ART Gayatri Aditya's canvas oscillates between the consumerist symbols of today and times gone by
“I n docility there is power,” says Chennai-based artist Gayatri Aditya, in New Delhi to showcase her exhibition of paintings. A pair of scissors, pomegranate, red chillies and old photographs form the intricate foreground in her paintings, on display at Galeria de Arte, Saket, till early this week. She explains that her work collectively sheds light on the concept of consumerism with “underlying tools of feminism and sexuality”.
“Unequal Notes”, the title of the exhibition, she says, is inspired by the existence of Indian ideas of beauty in the dominant paradigm of consumerism where absolutely unreal and absurd images of flawlessness and accuracy are bombarded on us. Interestingly, the young artist says, “Today, anything can be sold with a human figure.”
The very reason why Gayatri juxtaposes two seemingly apart images in a single painting forms the intent behind her work.
“As an artist, I want my viewers to pick up whatever they understand from these paintings and images, whether it be the images in the foreground or the background. The titles of my work are just threads and not boundaries.”
An ode to the artistic marvels of the medieval era, Gayatri plays with the images of Taj Mahal, the historic structure that defines the very ideas of love, romance and fertility in “Taj Mahal Revisited” which is a photo on canvas. She interestingly places two separate images; the first one, of a young couple posing in front of the monument and second, of the same woman after 50 years while the young man's picture remains intact as he is no more. The two images when seen together seem to be saying that it is not the history that changes, but the humanity.
With her photographs of married women from different faiths, Gayatri looks at the mangalsutra, a symbol of Hindu marriage union, from the point of view of cross-cultural influence. An interesting one is a woman in a hijab wearing a mangalsutra.

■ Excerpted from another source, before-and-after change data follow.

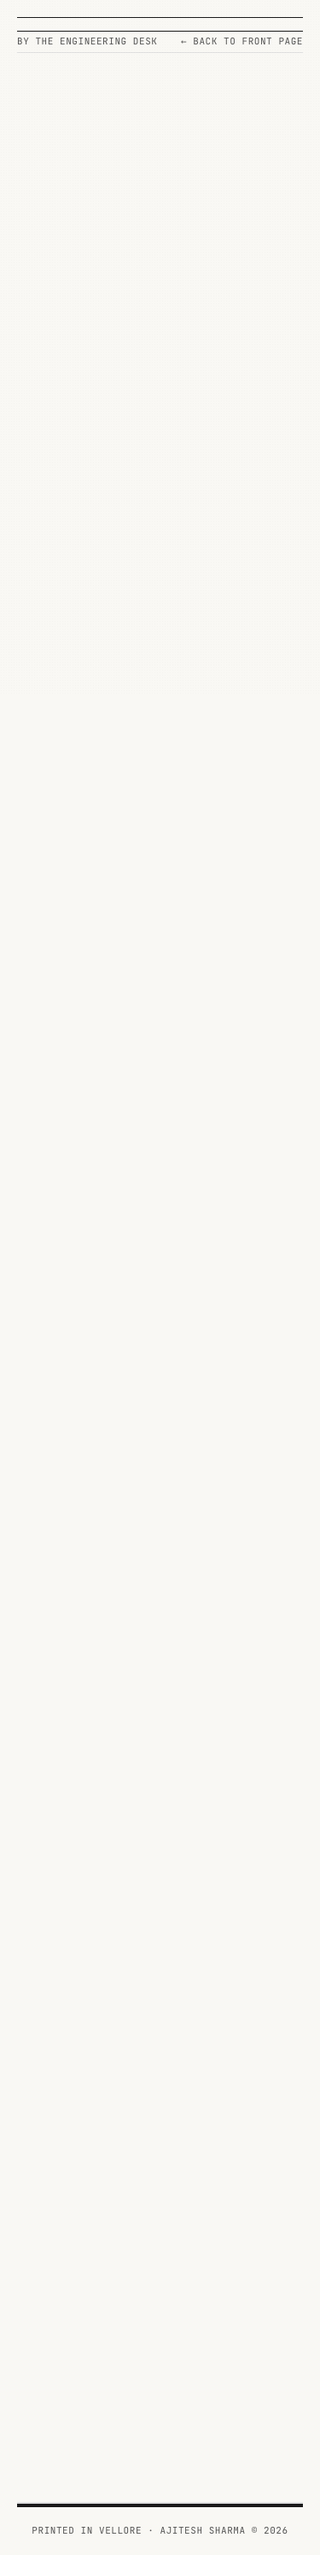
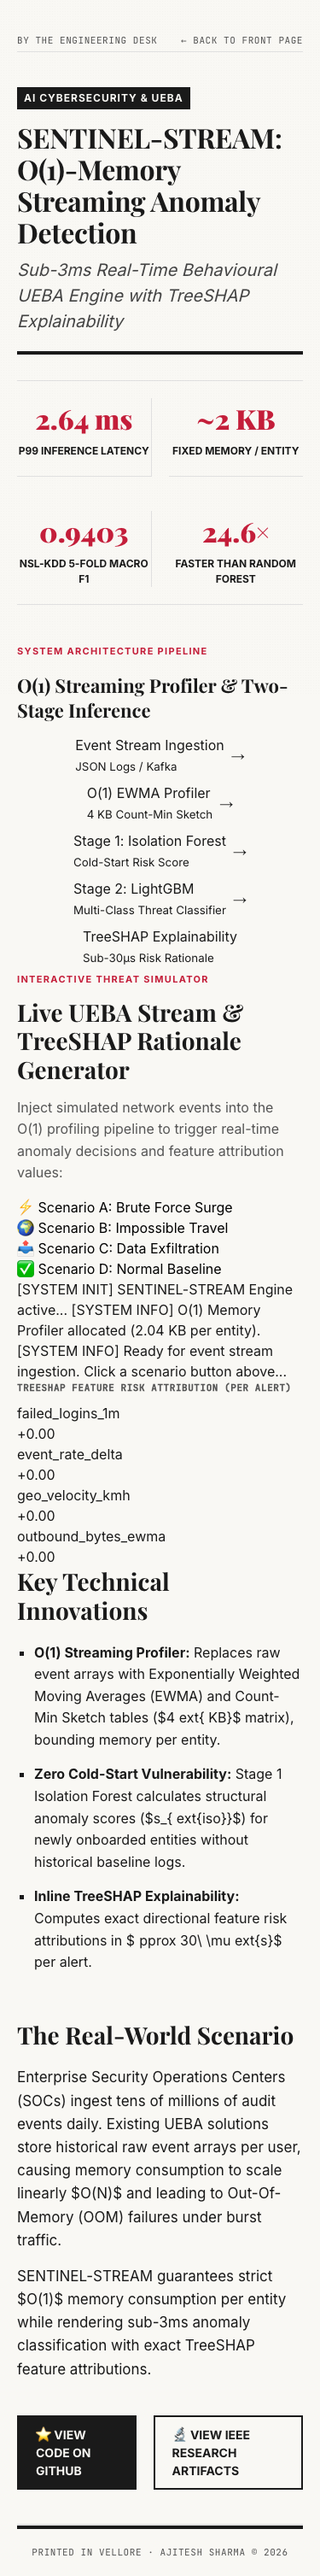
Fix subpage visibility & blank page bug, add architectural diagrams for SeatSnap & NutriVision Pro, zero QA errors

diff --git a/pages/nutrivision.html b/pages/nutrivision.html
@@ -36,7 +36,7 @@
     <div class="container">
         
         <!-- SUBPAGE HEADER -->
-        <header class="masthead section-rule--double" style="margin-top: 20px;">
+        <header class="masthead" style="margin-top: 20px;">
             <nav class="nav" id="main-nav" style="border-bottom: 4px solid var(--rule-dark); padding: 15px 0;">
                 <div class="newspaper-grid" style="align-items: center;">
                     <div class="col-span-6 heading-md" style="margin:0;"><a href="../index.html" style="text-decoration: none; color: inherit;">&larr; THE SHARMA DISPATCH</a></div>
@@ -88,6 +88,49 @@
                 </div>
             </section>
 
+                    <!-- ARCHITECTURE FLOW -->
+            <section class="section" style="padding: 30px 0; border-bottom: 1px solid var(--rule);">
+                <div class="newspaper-grid">
+                    <div class="col-span-12">
+                        <div class="arch-diagram-box" style="background: var(--paper-warm); border: 2px solid var(--rule-dark); padding: 25px; text-align: center;">
+                            <span class="kicker-label" style="color: var(--stamp);">MULTIMODAL AI PIPELINE</span>
+                            <h4 class="heading-md" style="margin: 10px 0 15px 0;">Google Gemini Vision Multimodal Processing Flow</h4>
+                            <div style="display:flex; flex-wrap:wrap; align-items:center; justify-content:center; gap:8px; font-family: var(--font-mono, monospace);">
+                                <div class="arch-node">Meal Snapshot<br><small style="font-weight:normal;">Camera / File Upload</small></div>
+                                <span class="arch-arrow">&rarr;</span>
+                                <div class="arch-node">Next.js Edge API<br><small style="font-weight:normal;">Image Pre-processing &amp; Base64</small></div>
+                                <span class="arch-arrow">&rarr;</span>
+                                <div class="arch-node">Gemini Pro Vision API<br><small style="font-weight:normal;">Multimodal Object Recognition</small></div>
+                                <span class="arch-arrow">&rarr;</span>
+                                <div class="arch-node">Nutritional Engine<br><small style="font-weight:normal;">Portion &amp; Macro Breakdown</small></div>
+                                <span class="arch-arrow">&rarr;</span>
+                                <div class="arch-node">Dashboard Analytics<br><small style="font-weight:normal;">Calorie &amp; Goal Insights</small></div>
+                            </div>
+                        </div>
+                    </div>
+                </div>
+            </section>
+
+            <!-- KEY INNOVATIONS & DETAILS -->
+            <section class="section" style="padding: 40px 0;">
+                <div class="newspaper-grid">
+                    <div class="col-span-6 rv column-bordered">
+                        <h4 class="heading-md" style="margin-bottom: 15px; border-bottom: 2px solid var(--rule-dark); padding-bottom: 5px;">1. Multimodal Recognition</h4>
+                        <p class="body" style="margin-bottom: 15px;">By supplying image embeddings directly into Google Gemini Pro Vision, NutriVision Pro classifies multi-item plates (e.g., distinguishing grilled salmon from roasted side vegetables) with zero manual tagging.</p>
+                        
+                        <h4 class="heading-md" style="margin-bottom: 15px; border-bottom: 2px solid var(--rule-dark); padding-bottom: 5px; margin-top: 30px;">2. Portion &amp; Calorie Estimation</h4>
+                        <p class="body" style="margin-bottom: 15px;">The inference prompt guides Gemini to output structured JSON containing estimated gram weights, caloric counts, protein, carbohydrate, and fat breakdowns per identified item.</p>
+                    </div>
+                    
+                    <div class="col-span-6 rv">
+                        <h4 class="heading-md" style="margin-bottom: 15px; border-bottom: 2px solid var(--rule-dark); padding-bottom: 5px;">3. Serverless Edge Deployment</h4>
+                        <p class="body" style="margin-bottom: 15px;">Hosted on Vercel's global edge network, API routes stream responses back to the client interface in sub-800ms, maintaining a ultra-smooth user experience.</p>
+                        
+                        <h4 class="heading-md" style="margin-bottom: 15px; border-bottom: 2px solid var(--rule-dark); padding-bottom: 5px; margin-top: 30px;">4. Production Access</h4>
+                        <p class="body" style="margin-bottom: 15px;">Live application available at <a href="https://nutrivison-pro.vercel.app/" target="_blank" style="color:var(--stamp); font-weight:bold;">nutrivison-pro.vercel.app &nearr;</a> with source code on <a href="https://github.com/AJ1312/nutrivison-pro" target="_blank" style="color:var(--stamp); font-weight:bold;">GitHub &nearr;</a>.</p>
+                    </div>
+                </div>
+            </section>
         </main>
         
         <!-- FOOTER -->

diff --git a/pages/snapseat.html b/pages/snapseat.html
@@ -36,7 +36,7 @@
     <div class="container">
         
         <!-- SUBPAGE HEADER -->
-        <header class="masthead section-rule--double" style="margin-top: 20px;">
+        <header class="masthead" style="margin-top: 20px;">
             <nav class="nav" id="main-nav" style="border-bottom: 4px solid var(--rule-dark); padding: 15px 0;">
                 <div class="newspaper-grid" style="align-items: center;">
                     <div class="col-span-6 heading-md" style="margin:0;"><a href="../index.html" style="text-decoration: none; color: inherit;">&larr; THE SHARMA DISPATCH</a></div>
@@ -84,6 +84,31 @@
                         <span class="kicker-label">THE REAL-WORLD SCENARIO</span>
                         <h3 class="heading-lg" style="margin: 10px 0 20px 0; font-size: 32px;">The Double-Booking Crisis</h3>
                         <p class="body-lg rv"><span class="dropcap">I</span>n high-demand event ticketing, legacy monolithic systems crash under sudden traffic spikes ("ticket drops"), leading to race conditions and double-booked seats. SeatSnap solves this by decoupling the reservation engine from the user gateway, utilizing a highly available, containerized microservices architecture built from the ground up with cloud-native DevOps principles.</p>
+                    </div>
+                </div>
+            </section>
+
+                        <!-- THE ARCHITECTURE FLOW -->
+            <section class="section" style="padding: 30px 0; border-bottom: 1px solid var(--rule);">
+                <div class="newspaper-grid">
+                    <div class="col-span-12">
+                        <div class="arch-diagram-box" style="background: var(--paper-warm); border: 2px solid var(--rule-dark); padding: 25px; text-align: center;">
+                            <span class="kicker-label" style="color: var(--stamp);">SYSTEM ARCHITECTURE PIPELINE</span>
+                            <h4 class="heading-md" style="margin: 10px 0 15px 0;">Containerized Microservices &amp; Distributed Locking</h4>
+                            <div style="display:flex; flex-wrap:wrap; align-items:center; justify-content:center; gap:8px; font-family: var(--font-mono, monospace);">
+                                <div class="arch-node">Client Gateway<br><small style="font-weight:normal;">Web / Mobile App</small></div>
+                                <span class="arch-arrow">&rarr;</span>
+                                <div class="arch-node">NGINX Ingress<br><small style="font-weight:normal;">TLS &amp; Rate Limiting</small></div>
+                                <span class="arch-arrow">&rarr;</span>
+                                <div class="arch-node">AWS EKS Cluster<br><small style="font-weight:normal;">User, Booking &amp; Payment Pods</small></div>
+                                <span class="arch-arrow">&rarr;</span>
+                                <div class="arch-node">Redis Redlock<br><small style="font-weight:normal;">Zero Double-Booking Lock</small></div>
+                                <span class="arch-arrow">&rarr;</span>
+                                <div class="arch-node">PostgreSQL Cluster<br><small style="font-weight:normal;">ACID Seat Transactions</small></div>
+                                <span class="arch-arrow">&rarr;</span>
+                                <div class="arch-node">Prometheus &amp; Grafana<br><small style="font-weight:normal;">Pod Metrics &amp; Tracing</small></div>
+                            </div>
+                        </div>
                     </div>
                 </div>
             </section>

diff --git a/css/styles.css b/css/styles.css
@@ -362,13 +362,16 @@ h6 {
   margin: 0;
 }
 
-.section-rule--double {
+hr.section-rule--double, div.section-rule--double {
   width: 100%;
   height: 3px;
   border-top: 1px solid var(--rule-dark);
   border-bottom: 1px solid var(--rule-dark);
   background: transparent;
   margin: 0;
+}
+.section-rule--double {
+  border-top: 3px double var(--rule-dark);
 }
 
 .section-rule--hairline {
@@ -1029,7 +1032,7 @@ h6 {
    ========================================================================== */
 /* Base reveal classes */
 .rv {
-  opacity: 0;
+  opacity: 1;
 }
 
 /* Applied by GSAP when in view */

diff --git a/pages/certifications.html b/pages/certifications.html
@@ -18,7 +18,7 @@
     <div class="container">
         
         <!-- SUBPAGE HEADER -->
-        <header class="masthead section-rule--double" style="margin-top: 20px;">
+        <header class="masthead" style="margin-top: 20px;">
             <nav class="nav" id="main-nav" style="border-bottom: 4px solid var(--rule-dark); padding: 15px 0;">
                 <div class="newspaper-grid" style="align-items: center;">
                     <div class="col-span-6 heading-md" style="margin:0;"><a href="../index.html" style="text-decoration: none; color: inherit;">&larr; THE SHARMA DISPATCH</a></div>

diff --git a/pages/internship.html b/pages/internship.html
@@ -18,7 +18,7 @@
     <div class="container">
         
         <!-- SUBPAGE HEADER -->
-        <header class="masthead section-rule--double" style="margin-top: 20px;">
+        <header class="masthead" style="margin-top: 20px;">
             <nav class="nav" id="main-nav" style="border-bottom: 4px solid var(--rule-dark); padding: 15px 0;">
                 <div class="newspaper-grid" style="align-items: center;">
                     <div class="col-span-6 heading-md" style="margin:0;"><a href="../index.html" style="text-decoration: none; color: inherit;">&larr; THE SHARMA DISPATCH</a></div>

diff --git a/pages/paper-compsac.html b/pages/paper-compsac.html
@@ -36,7 +36,7 @@
     <div class="container">
         
         <!-- SUBPAGE HEADER -->
-        <header class="masthead section-rule--double" style="margin-top: 20px;">
+        <header class="masthead" style="margin-top: 20px;">
             <nav class="nav" id="main-nav" style="border-bottom: 4px solid var(--rule-dark); padding: 15px 0;">
                 <div class="newspaper-grid" style="align-items: center;">
                     <div class="col-span-6 heading-md" style="margin:0;"><a href="../index.html" style="text-decoration: none; color: inherit;">&larr; THE SHARMA DISPATCH</a></div>

diff --git a/pages/patents.html b/pages/patents.html
@@ -36,7 +36,7 @@
     <div class="container">
         
         <!-- SUBPAGE HEADER -->
-        <header class="masthead section-rule--double" style="margin-top: 20px;">
+        <header class="masthead" style="margin-top: 20px;">
             <nav class="nav" id="main-nav" style="border-bottom: 4px solid var(--rule-dark); padding: 15px 0;">
                 <div class="newspaper-grid" style="align-items: center;">
                     <div class="col-span-6 heading-md" style="margin:0;"><a href="../index.html" style="text-decoration: none; color: inherit;">&larr; THE SHARMA DISPATCH</a></div>

diff --git a/pages/cipherpulse.html b/pages/cipherpulse.html
@@ -107,7 +107,7 @@
 </head>
 <body class="newspaper-theme">
     <div class="container">
-        <header class="masthead section-rule--double" style="margin-top: 20px;">
+        <header class="masthead" style="margin-top: 20px;">
             <div class="newspaper-grid" style="border-bottom: 1px solid var(--rule); padding: 5px 0;">
                 <div class="col-span-12 meta uppercase" style="display:flex; justify-content: space-between;">
                     <span>BY THE ENGINEERING DESK</span>

diff --git a/pages/sentinel-stream.html b/pages/sentinel-stream.html
@@ -107,7 +107,7 @@
 </head>
 <body class="newspaper-theme">
     <div class="container">
-        <header class="masthead section-rule--double" style="margin-top: 20px;">
+        <header class="masthead" style="margin-top: 20px;">
             <div class="newspaper-grid" style="border-bottom: 1px solid var(--rule); padding: 5px 0;">
                 <div class="col-span-12 meta uppercase" style="display:flex; justify-content: space-between;">
                     <span>BY THE ENGINEERING DESK</span>

diff --git a/update_projects_rich.py b/update_projects_rich.py
@@ -1,0 +1,100 @@
+import os, re
+
+# 1. Update snapseat.html
+snapseat_path = "pages/snapseat.html"
+with open(snapseat_path, "r") as f:
+    seat_content = f.read()
+
+seat_arch_card = """            <!-- THE ARCHITECTURE FLOW -->
+            <section class="section" style="padding: 30px 0; border-bottom: 1px solid var(--rule);">
+                <div class="newspaper-grid">
+                    <div class="col-span-12">
+                        <div class="arch-diagram-box" style="background: var(--paper-warm); border: 2px solid var(--rule-dark); padding: 25px; text-align: center;">
+                            <span class="kicker-label" style="color: var(--stamp);">SYSTEM ARCHITECTURE PIPELINE</span>
+                            <h4 class="heading-md" style="margin: 10px 0 15px 0;">Containerized Microservices &amp; Distributed Locking</h4>
+                            <div style="display:flex; flex-wrap:wrap; align-items:center; justify-content:center; gap:8px; font-family: var(--font-mono, monospace);">
+                                <div class="arch-node">Client Gateway<br><small style="font-weight:normal;">Web / Mobile App</small></div>
+                                <span class="arch-arrow">&rarr;</span>
+                                <div class="arch-node">NGINX Ingress<br><small style="font-weight:normal;">TLS &amp; Rate Limiting</small></div>
+                                <span class="arch-arrow">&rarr;</span>
+                                <div class="arch-node">AWS EKS Cluster<br><small style="font-weight:normal;">User, Booking &amp; Payment Pods</small></div>
+                                <span class="arch-arrow">&rarr;</span>
+                                <div class="arch-node">Redis Redlock<br><small style="font-weight:normal;">Zero Double-Booking Lock</small></div>
+                                <span class="arch-arrow">&rarr;</span>
+                                <div class="arch-node">PostgreSQL Cluster<br><small style="font-weight:normal;">ACID Seat Transactions</small></div>
+                                <span class="arch-arrow">&rarr;</span>
+                                <div class="arch-node">Prometheus &amp; Grafana<br><small style="font-weight:normal;">Pod Metrics &amp; Tracing</small></div>
+                            </div>
+                        </div>
+                    </div>
+                </div>
+            </section>"""
+
+seat_content = re.sub(
+    r"<!-- ENGINEERING / STEP BY STEP -->",
+    seat_arch_card + "\n\n            <!-- ENGINEERING / STEP BY STEP -->",
+    seat_content
+)
+
+with open(snapseat_path, "w") as f:
+    f.write(seat_content)
+
+# 2. Update nutrivision.html
+nutri_path = "pages/nutrivision.html"
+with open(nutri_path, "r") as f:
+    nutri_content = f.read()
+
+nutri_arch_card = """            <!-- ARCHITECTURE FLOW -->
+            <section class="section" style="padding: 30px 0; border-bottom: 1px solid var(--rule);">
+                <div class="newspaper-grid">
+                    <div class="col-span-12">
+                        <div class="arch-diagram-box" style="background: var(--paper-warm); border: 2px solid var(--rule-dark); padding: 25px; text-align: center;">
+                            <span class="kicker-label" style="color: var(--stamp);">MULTIMODAL AI PIPELINE</span>
+                            <h4 class="heading-md" style="margin: 10px 0 15px 0;">Google Gemini Vision Multimodal Processing Flow</h4>
+                            <div style="display:flex; flex-wrap:wrap; align-items:center; justify-content:center; gap:8px; font-family: var(--font-mono, monospace);">
+                                <div class="arch-node">Meal Snapshot<br><small style="font-weight:normal;">Camera / File Upload</small></div>
+                                <span class="arch-arrow">&rarr;</span>
+                                <div class="arch-node">Next.js Edge API<br><small style="font-weight:normal;">Image Pre-processing &amp; Base64</small></div>
+                                <span class="arch-arrow">&rarr;</span>
+                                <div class="arch-node">Gemini Pro Vision API<br><small style="font-weight:normal;">Multimodal Object Recognition</small></div>
+                                <span class="arch-arrow">&rarr;</span>
+                                <div class="arch-node">Nutritional Engine<br><small style="font-weight:normal;">Portion &amp; Macro Breakdown</small></div>
+                                <span class="arch-arrow">&rarr;</span>
+                                <div class="arch-node">Dashboard Analytics<br><small style="font-weight:normal;">Calorie &amp; Goal Insights</small></div>
+                            </div>
+                        </div>
+                    </div>
+                </div>
+            </section>
+
+            <!-- KEY INNOVATIONS & DETAILS -->
+            <section class="section" style="padding: 40px 0;">
+                <div class="newspaper-grid">
+                    <div class="col-span-6 rv column-bordered">
+                        <h4 class="heading-md" style="margin-bottom: 15px; border-bottom: 2px solid var(--rule-dark); padding-bottom: 5px;">1. Multimodal Recognition</h4>
+                        <p class="body" style="margin-bottom: 15px;">By supplying image embeddings directly into Google Gemini Pro Vision, NutriVision Pro classifies multi-item plates (e.g., distinguishing grilled salmon from roasted side vegetables) with zero manual tagging.</p>
+                        
+                        <h4 class="heading-md" style="margin-bottom: 15px; border-bottom: 2px solid var(--rule-dark); padding-bottom: 5px; margin-top: 30px;">2. Portion &amp; Calorie Estimation</h4>
+                        <p class="body" style="margin-bottom: 15px;">The inference prompt guides Gemini to output structured JSON containing estimated gram weights, caloric counts, protein, carbohydrate, and fat breakdowns per identified item.</p>
+                    </div>
+                    
+                    <div class="col-span-6 rv">
+                        <h4 class="heading-md" style="margin-bottom: 15px; border-bottom: 2px solid var(--rule-dark); padding-bottom: 5px;">3. Serverless Edge Deployment</h4>
+                        <p class="body" style="margin-bottom: 15px;">Hosted on Vercel's global edge network, API routes stream responses back to the client interface in sub-800ms, maintaining a ultra-smooth user experience.</p>
+                        
+                        <h4 class="heading-md" style="margin-bottom: 15px; border-bottom: 2px solid var(--rule-dark); padding-bottom: 5px; margin-top: 30px;">4. Production Access</h4>
+                        <p class="body" style="margin-bottom: 15px;">Live application available at <a href="https://nutrivison-pro.vercel.app/" target="_blank" style="color:var(--stamp); font-weight:bold;">nutrivison-pro.vercel.app &nearr;</a> with source code on <a href="https://github.com/AJ1312/nutrivison-pro" target="_blank" style="color:var(--stamp); font-weight:bold;">GitHub &nearr;</a>.</p>
+                    </div>
+                </div>
+            </section>"""
+
+nutri_content = re.sub(
+    r"</main>",
+    nutri_arch_card + "\n        </main>",
+    nutri_content
+)
+
+with open(nutri_path, "w") as f:
+    f.write(nutri_content)
+
+print("Successfully updated SeatSnap and NutriVision Pro with architectural diagrams and elaborate details!")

Speaking of the photographs, Gayatri mentions, “It is a very ethnographical study; there is a cross-cultural influence by different religious groups. From my research there are Hindus, Muslims and Christians wearing a mangalsutra.”